- The least desirable 1/4 page ad space positioned across from your competitor’s full-page, full-color ad.
So not only have you overspent, you haven’t maximized the effectiveness of your marketing dollars and have little to show for it.
Why Would You Ever Underfund?
First of all, you wouldn’t do it on purpose. Underfunding occurs when you don’t have enough information or experience to make informed decisions.
- You book a trade show but can’t afford a lead retrieval system at the show.
- You schedule a press conference but don’t hire a photographer.
- You don’t have promotional funds for a new product or service launch because you blew the budget in the first quarter.
- You buy one-off email lists rather than having a full campaign strategy.
In this case, you spread the money so thin that nothing is working well because it was short-changed from the beginning.
What’s the Cure?
If you know me at all, you know that the answer has something to do with a budget. Your budget is your bible. It clearly defines what you are spending and when you are spending it.
Marketing moves fast. Marketers are working months and even a year or two ahead of a product release or event. Decisions must be made and contracts signed.
When you commit to a marketing activity, you are always committing to a schedule and payment plan. If you cancel, you very rarely get all your money back.

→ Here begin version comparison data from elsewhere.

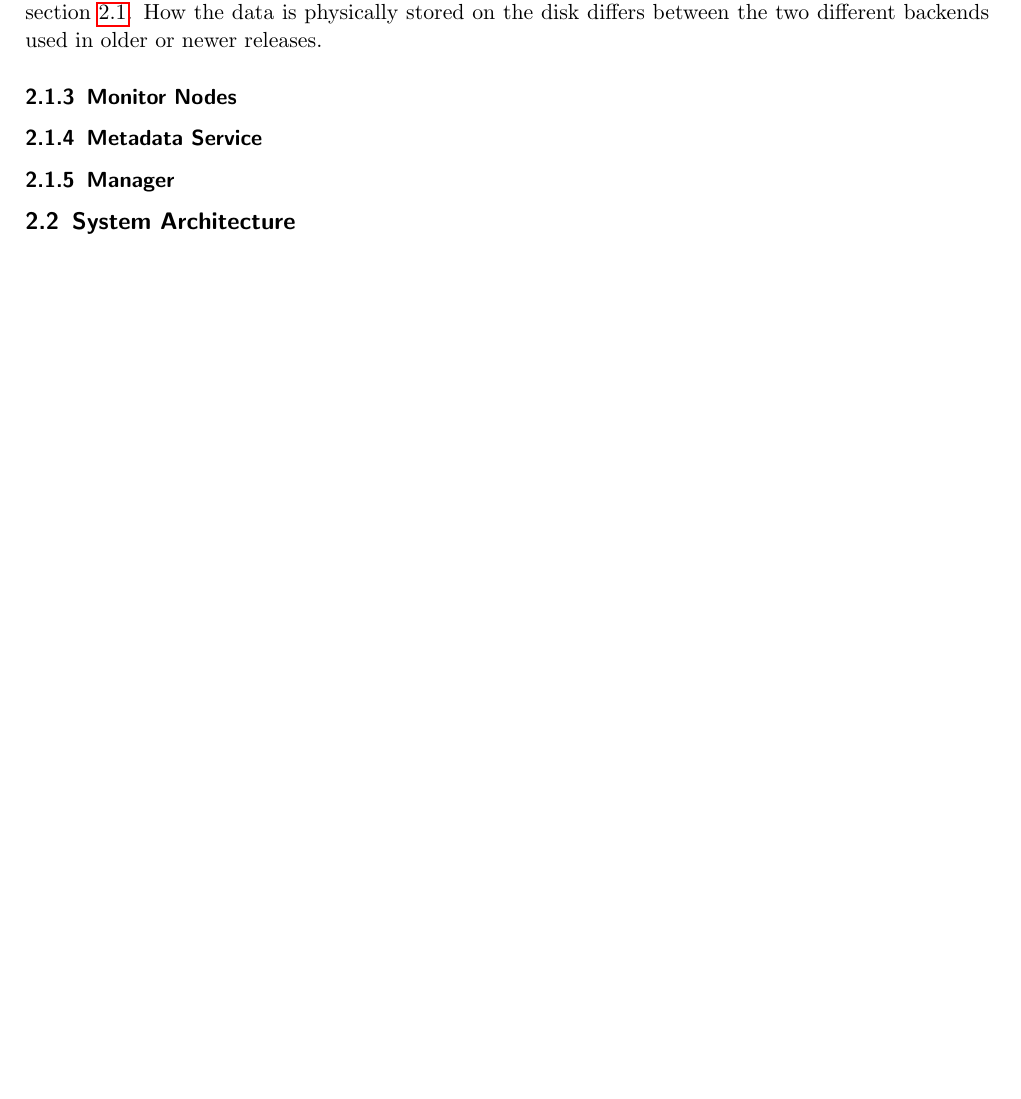
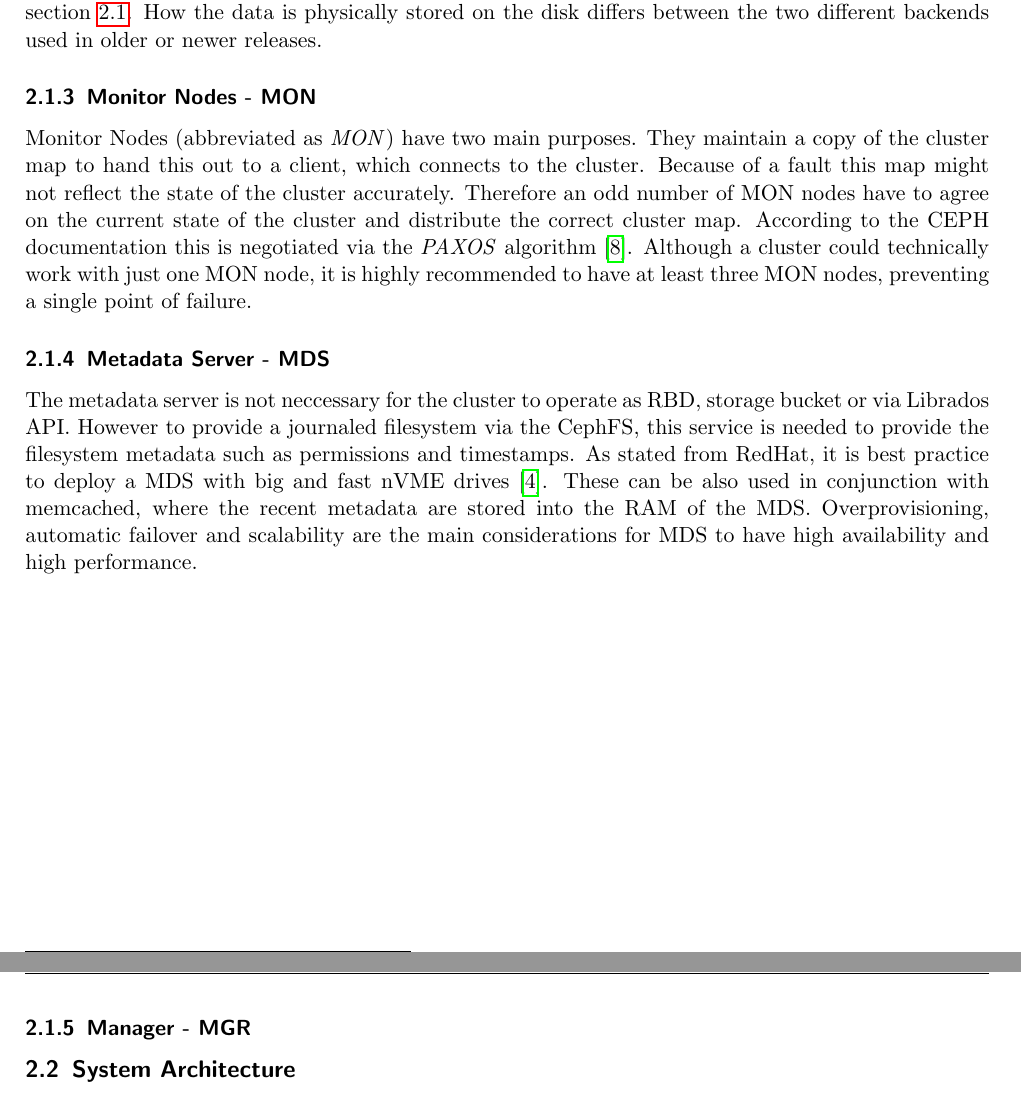
Before and after one commit to codebaard/DockerCEPH, a LaTeX paper (paper/masterdoc.tex): part of page 8 of 9 before the commit and two parts of pages 8 and 9 of 10 after it, the two joined at a grey line, cut so that both start at the same text, the shorter picture padded with empty space. Compiled offline with pdfLaTeX.

Commit message:
added MON and MDS section

```diff
--- a/paper/masterdoc.tex
+++ b/paper/masterdoc.tex
@@ -295,17 +295,26 @@
                 needs a dedicated network as mentioned in section \ref{ceph:arch}. How the data is physically stored on the disk differs between
                 the two different backends used in older or newer releases.
 
-            \subsubsection{Monitor Nodes}
+            \subsubsection{Monitor Nodes - MON}
 
-            % even/odd number and therefore need for odd number of servers
-            % theres probably some important stuff about PG Groups and Crush maps
+                Monitor Nodes (abbreviated as \textit{MON}) have two main purposes. They maintain a copy of the cluster map to hand this out
+                to a client, which connects to the cluster. Because of a fault this map might not reflect the state of the cluster accurately.
+                Therefore an odd number of MON nodes have to agree on the current state of the cluster and distribute the correct cluster map.
+                According to the CEPH documentation this is negotiated via the \textit{PAXOS} algorithm\cite{MONcephDocu}.
+                Although a cluster could technically work with just one MON node, it is highly recommended to have at least three MON nodes,
+                preventing a single point of failure.
 
-            \subsubsection{Metadata Service}
+            \subsubsection{Metadata Server - MDS}
 
-            %mention some details here about putting the MDS on an nVME SSD
-            % important for FS access
+                The metadata server is not neccessary for the cluster to operate as RBD, storage bucket or via Librados API.
+                However to provide a journaled filesystem via the CephFS, this service is needed to provide the filesystem metadata such
+                as permissions and timestamps. As stated from RedHat, it is best practice to deploy a MDS with big and fast nVME drives\cite{redhatstudy}.
+                These can be also used in conjunction with memcached, where the recent metadata are stored into the RAM of the MDS.
+                Overprovisioning, automatic failover and scalability are the main considerations for MDS to have high availability and high performance.
 
-            \subsubsection{Manager}
+            \subsubsection{Manager - MGR}
+
+
 
             % what does the manager even do?
             % got mandatory in some release
```
Also changed, not shown: paper/references.bib (+7 -0 lines), paper/masterdoc.pdf.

Wouldn’t you want to make your decisions in the most informed way possible? Take a look at my ebook 5 Easy Steps to Building a Marketing Budget.